Debelle’s natural flow, like poet Louise Glück gone light-speed, jibes with her confessional lyrics, which, for the most part, skip the bling and the boys. (“You don’t have to worry about me, I’m doing music now/ It’s the truth/ It’s from my heart/ I hope it makes you proud.”) “I’ve always written confessional raps,” Debelle says. “When I write songs, I’m talking to myself. YouknowwhatImean?” It’s these self-reflective, internal struggles, which involve integrity and dignity, that make Debelle’s rhymes more relatable than most.
American audiences will get the chance to hear Debelle in action this January, when the London native finally tours stateside after a series of visa problems forced her to postpone the trip. She’ll release her sophomore follow-up, The Art of Speech, next year. “I spent my first album talking about myself,” she says. “Now I’m looking at what’s out there, and trying to find myself in it all, like anyone else.”

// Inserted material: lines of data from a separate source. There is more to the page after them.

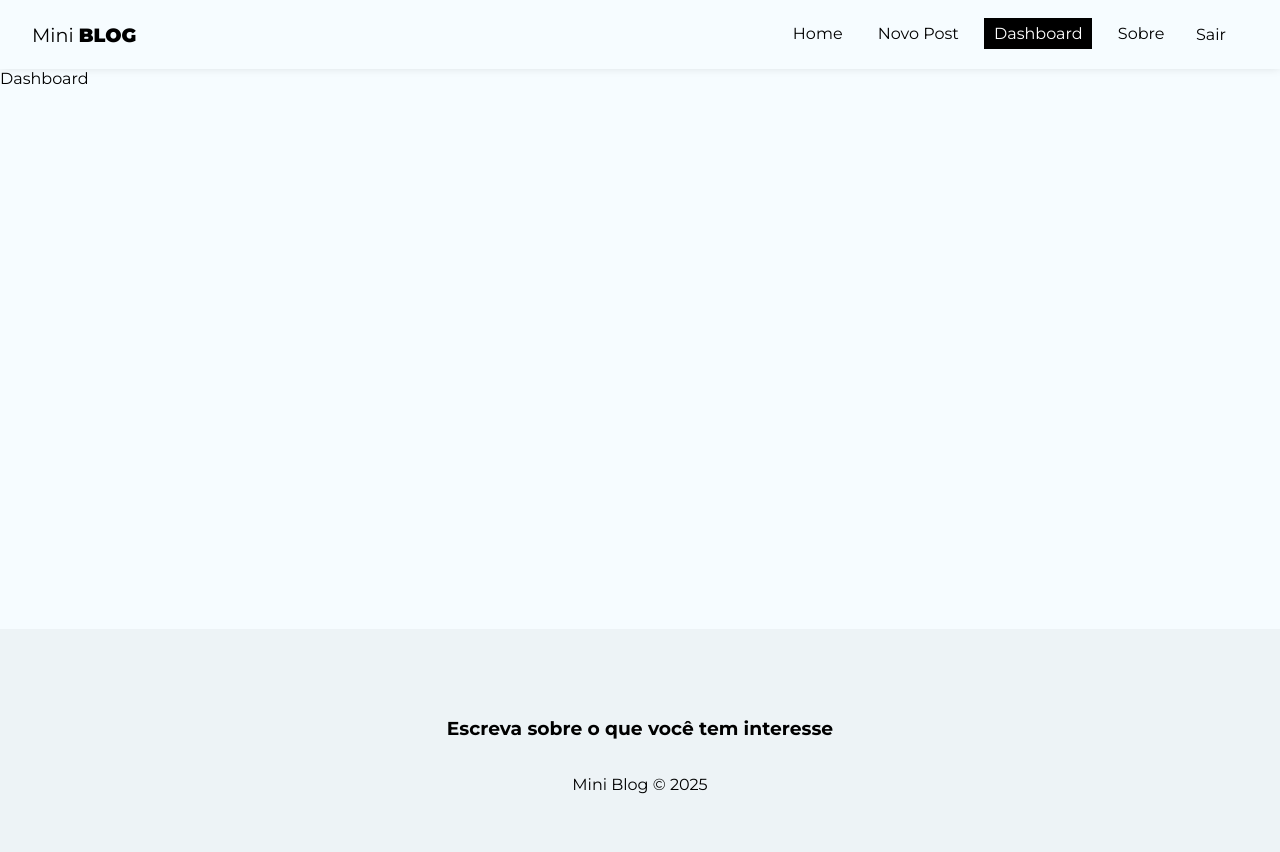
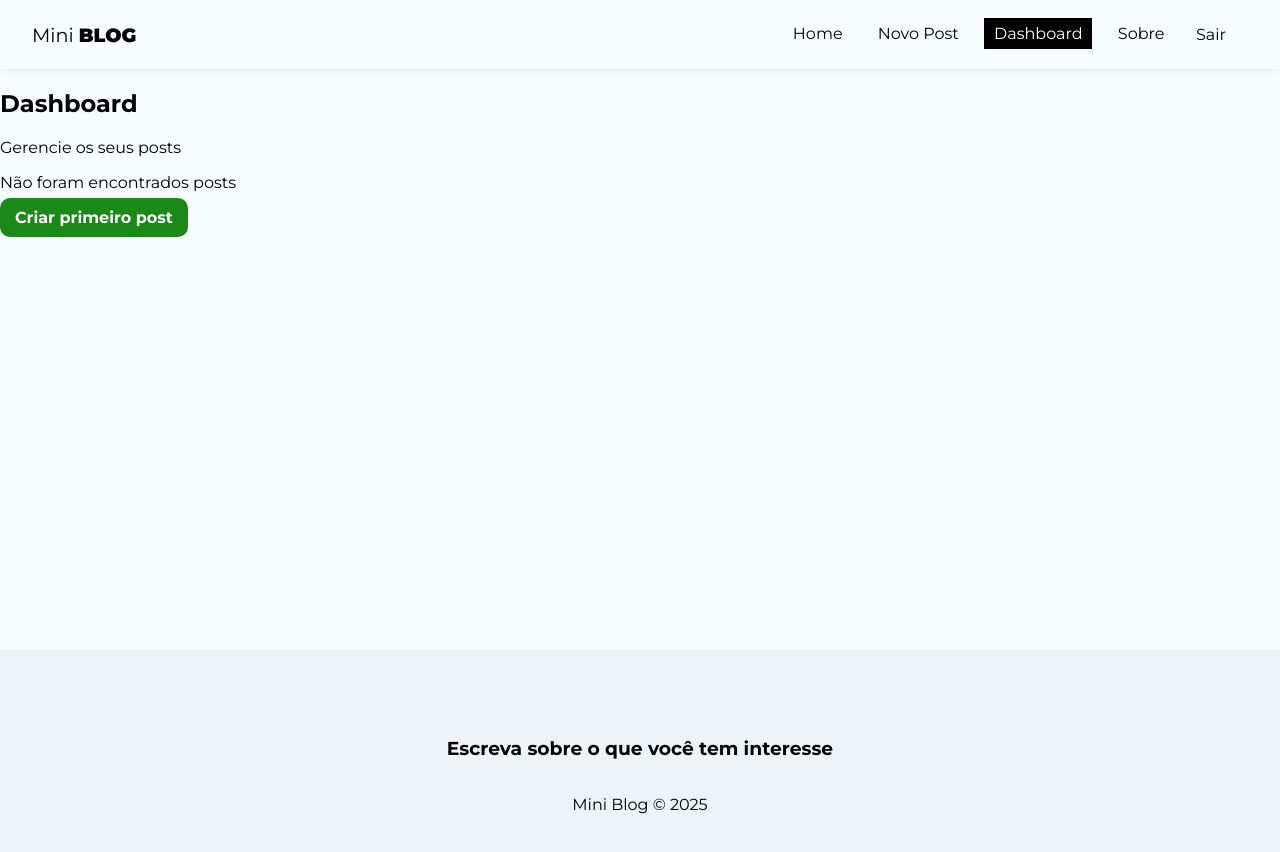
Before and after one commit to Gabriel-otirB/mini-blog, a React (Vite) app: page /dashboard in a window 1280 px wide. Shown: the top 852 px of the page. Built offline with nearby package versions, Linux system fonts and the light colour scheme; no server answers; sample sign-in values are in the browser's storage.

Commit message:
feature: creating dashboard structure

```diff
--- a/src/pages/Dashboard/index.jsx
+++ b/src/pages/Dashboard/index.jsx
@@ -1,8 +1,35 @@
 import styles from './Dashboard.module.css';
 
+import { Link } from 'react-router-dom';
+
+// hooks
+import { useAuthValue } from '../../context/AuthContext';
+import { useFetchDocuments } from '../../hooks/useFetchDocuments';
+
 const Dashboard = () => {
+  const { user } = useAuthValue();
+  const uid = user.uid;
+
+  // Posts do usuário
+  const posts = []
+
   return (
-    <div>Dashboard</div>
+    <div>
+      <h2>Dashboard</h2>
+      <p>Gerencie os seus posts</p>
+      {posts && posts.length === 0 ? (
+        <div className={styles.noposts}>
+          <p>Não foram encontrados posts</p>
+          <Link to="/post/create" className="btn">
+            Criar primeiro post
+          </Link>
+        </div>
+      ) : (
+        <div>
+          Tem posts!
+        </div>
+      )}
+    </div>
   )
 }
 
```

Debelle wears jumpsuit by Bernard Chandran. Photo by Ren Rox. Styling by Ella Eror. Hair Hiroshi Matsushita using Bumble & Bumble. Makeup Ken Nakano using M.A.C. Cosmetics.